**Work task:**
Which of the lines below holds the string "commentaires"? Copy every line that does.

[Front-end code change data]
=== Section Start ===

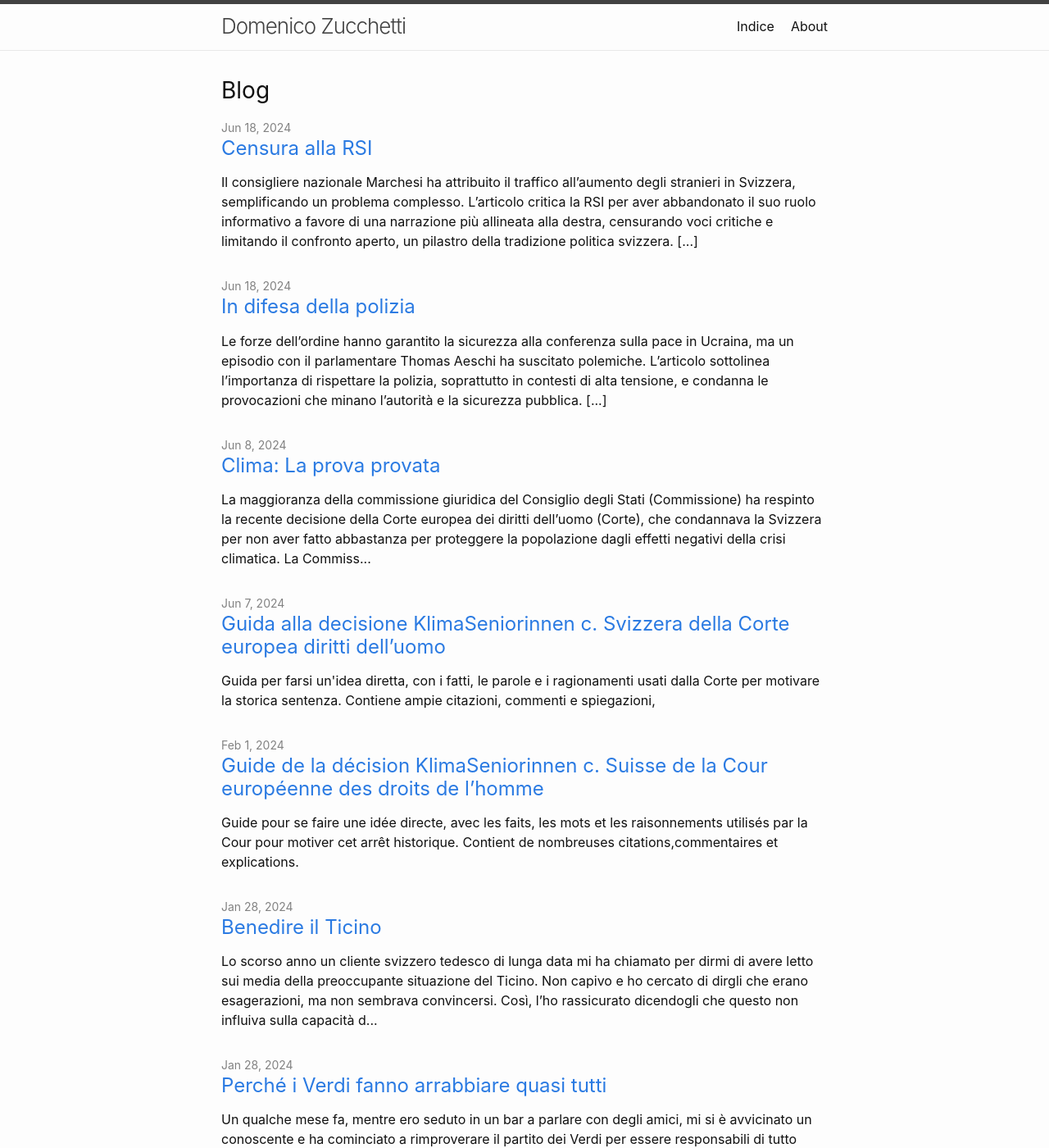
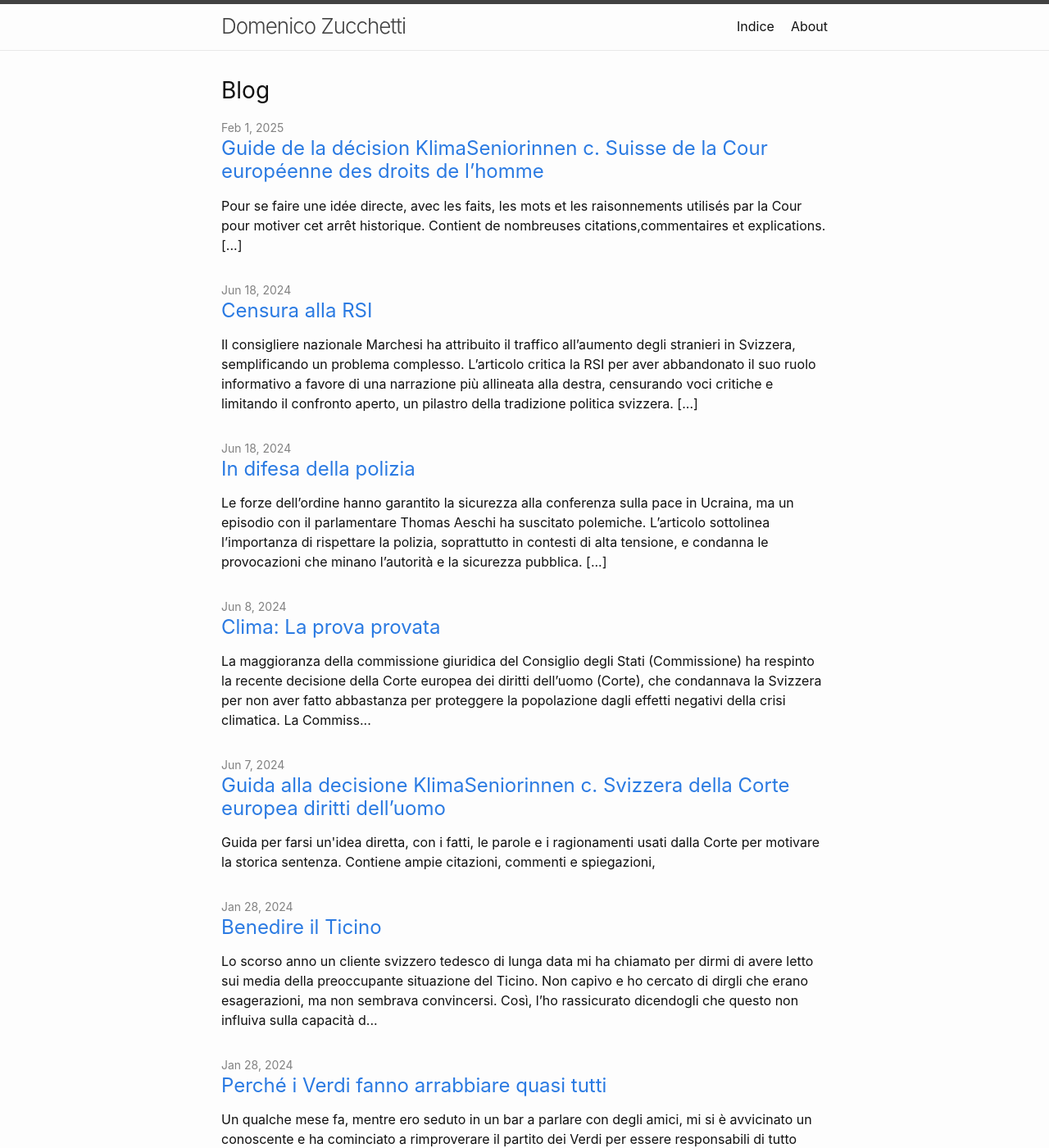
Before and after one commit to dzucchetti/dzucchetti.github.io, a Jekyll site: the page built from index.md, in a window 1280 px wide and 1400 px high. Shown: the whole window at 82% size. Built offline with Jekyll 4.4.1, drawn with Linux system fonts in a browser that asks for light colours.

Commit message:
Update 2025-02-01-cedu-klimaseniorinnen-francais.md

```diff
--- a/_posts/2025-02-01-cedu-klimaseniorinnen-francais.md
+++ b/_posts/2025-02-01-cedu-klimaseniorinnen-francais.md
@@ -1,11 +1,10 @@
 ---
 layout: post
 title: "Guide de la décision KlimaSeniorinnen c. Suisse de la Cour européenne des droits de l’homme"
-excerpt: "Guide pour se faire une idée directe, avec les faits, les mots et les raisonnements utilisés par la Cour pour motiver cet arrêt historique. Contient de nombreuses citations,commentaires et explications."
-date: 2024-02-01 02-00-00 +0100
+excerpt: "Pour se faire une idée directe, avec les faits, les mots et les raisonnements utilisés par la Cour pour motiver cet arrêt historique. Contient de nombreuses citations,commentaires et explications. [...]"
+date: 2025-02-01 02-00-00 +0100
 categories: blog
 ---
-
 
 # Guide de la décision KlimaSeniorinnen c. Suisse de la Cour européenne des droits de l’homme
 
```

=== Section End ===

**Worked solution:**
-excerpt: "Guide pour se faire une idée directe, avec les faits, les mots et les raisonnements utilisés par la Cour pour motiver cet arrêt historique. Contient de nombreuses citations,commentaires et explications."
+excerpt: "Pour se faire une idée directe, avec les faits, les mots et les raisonnements utilisés par la Cour pour motiver cet arrêt historique. Contient de nombreuses citations,commentaires et explications. [...]"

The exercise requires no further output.